F. Scott Fitzgerald’s seminal work of literature has been studied in high school and college literature courses for decades. And though the well-known work is often an enjoyable read for most, many students have a difficult time coming up with original essay topics to write about. The novel, however, is filled with plenty of subjects to write about.
Here is a list of 7 original essay topics for you to consider:
- Is Nick a reliable narrator? Or do his qualities make his version of the events suspect?
- What are the novel’s biggest symbols? Does “Great Gatsby” say anything about the role that symbols play in everyday life?
- According to Nick, what exactly makes Gatsby “great”? How would our perception of Gatsby change if the Nick wasn’t the storyteller?
- What role does the novel’s geography and setting serve in dictating characters and themes?
- In what ways does the novel represent the American dream?
- Can “The Great Gatsby” be considered an autobiography of Fitzgerald’s life?
Nick gives himself a description at the beginning of the novel that carries throughout the novel. However, should we question the ease and willingness in which he describes himself certainly does raise some red flags about whether or not he is being sincere or if he wants the reader to sympathize?
Apart from the geographical symbols, perhaps the two biggest symbols are Dr. T.J Eckleburg’s eyes and the green light that appears at the end of Daisy’s clock. How does Fitzgerald use these symbols to direct emotion and control in the novel’s major character?
There is nothing that is great about James Gatz (Gatsby) and the life he’s created around for himself is really nothing more than an illusion. Is Fitzgerald being ironic in the use of “great” in both the title and throughout the novel?
The novel has four essential locations – the valley of ashes, East Egg, West Egg and New York City – and each correspond to a particular character type or theme. How do the encounters between characters and these locations tell us about the novel as a whole?
The American dream in the 1920s was tremendously different from what people might consider of it today. How does the novel’s exploration of wealth and aspiration contribute to the notion of American ideals?

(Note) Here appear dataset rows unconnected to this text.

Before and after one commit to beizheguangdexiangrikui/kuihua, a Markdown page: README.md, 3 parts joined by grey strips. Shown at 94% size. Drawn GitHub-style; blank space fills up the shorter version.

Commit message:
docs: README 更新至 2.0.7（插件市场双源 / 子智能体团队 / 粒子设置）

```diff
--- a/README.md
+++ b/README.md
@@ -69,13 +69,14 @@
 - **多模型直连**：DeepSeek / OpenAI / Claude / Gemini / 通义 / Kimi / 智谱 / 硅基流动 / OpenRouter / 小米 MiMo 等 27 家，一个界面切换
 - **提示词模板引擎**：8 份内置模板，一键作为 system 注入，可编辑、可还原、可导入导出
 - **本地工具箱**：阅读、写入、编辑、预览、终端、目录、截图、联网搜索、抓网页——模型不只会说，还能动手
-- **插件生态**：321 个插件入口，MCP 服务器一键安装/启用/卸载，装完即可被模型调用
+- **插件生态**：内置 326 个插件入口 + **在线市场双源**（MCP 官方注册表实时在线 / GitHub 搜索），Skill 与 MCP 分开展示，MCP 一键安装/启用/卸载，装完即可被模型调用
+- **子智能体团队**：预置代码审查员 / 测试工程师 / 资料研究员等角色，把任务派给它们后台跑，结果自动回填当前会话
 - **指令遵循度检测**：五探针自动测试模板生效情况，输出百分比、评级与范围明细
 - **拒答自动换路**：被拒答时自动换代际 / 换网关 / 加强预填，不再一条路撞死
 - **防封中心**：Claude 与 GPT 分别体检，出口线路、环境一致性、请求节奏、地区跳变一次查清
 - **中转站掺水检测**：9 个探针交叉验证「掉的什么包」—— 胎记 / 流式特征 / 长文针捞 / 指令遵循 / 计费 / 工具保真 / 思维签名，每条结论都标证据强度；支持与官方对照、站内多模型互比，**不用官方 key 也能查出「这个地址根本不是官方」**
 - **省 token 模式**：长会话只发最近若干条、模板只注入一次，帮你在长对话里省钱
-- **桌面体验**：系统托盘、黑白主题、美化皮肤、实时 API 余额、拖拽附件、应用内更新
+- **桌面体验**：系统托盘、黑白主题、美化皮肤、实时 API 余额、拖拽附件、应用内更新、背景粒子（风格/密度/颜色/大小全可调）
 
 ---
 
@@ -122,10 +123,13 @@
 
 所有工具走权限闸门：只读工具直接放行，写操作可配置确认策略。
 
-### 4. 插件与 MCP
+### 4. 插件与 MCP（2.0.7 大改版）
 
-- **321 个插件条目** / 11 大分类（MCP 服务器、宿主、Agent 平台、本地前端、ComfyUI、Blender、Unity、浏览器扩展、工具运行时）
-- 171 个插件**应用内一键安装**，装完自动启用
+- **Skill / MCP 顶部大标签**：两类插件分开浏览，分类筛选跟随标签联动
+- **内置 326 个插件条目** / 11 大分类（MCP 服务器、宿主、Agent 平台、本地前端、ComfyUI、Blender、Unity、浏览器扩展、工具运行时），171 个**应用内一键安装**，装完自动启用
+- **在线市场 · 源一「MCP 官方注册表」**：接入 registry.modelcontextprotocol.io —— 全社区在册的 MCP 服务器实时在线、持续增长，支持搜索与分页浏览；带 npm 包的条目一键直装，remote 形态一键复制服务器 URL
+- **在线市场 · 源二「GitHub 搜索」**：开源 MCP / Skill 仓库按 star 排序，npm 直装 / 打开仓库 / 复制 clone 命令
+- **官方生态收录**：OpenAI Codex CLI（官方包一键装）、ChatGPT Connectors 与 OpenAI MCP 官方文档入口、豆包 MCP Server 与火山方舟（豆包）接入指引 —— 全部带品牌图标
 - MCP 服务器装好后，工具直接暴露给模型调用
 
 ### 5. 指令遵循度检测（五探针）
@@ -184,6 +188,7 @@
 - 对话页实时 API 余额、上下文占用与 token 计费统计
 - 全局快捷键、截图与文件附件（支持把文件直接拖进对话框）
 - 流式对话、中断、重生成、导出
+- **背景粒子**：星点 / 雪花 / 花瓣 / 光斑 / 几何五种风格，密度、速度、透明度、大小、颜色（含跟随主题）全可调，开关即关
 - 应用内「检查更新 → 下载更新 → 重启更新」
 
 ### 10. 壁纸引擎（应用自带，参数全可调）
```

Does Fitzgerald write more of his life into the character of Gatsby or that of Nick? Or are Fitzgerald’s attributes and characteristics found in both Gatsby and Nick?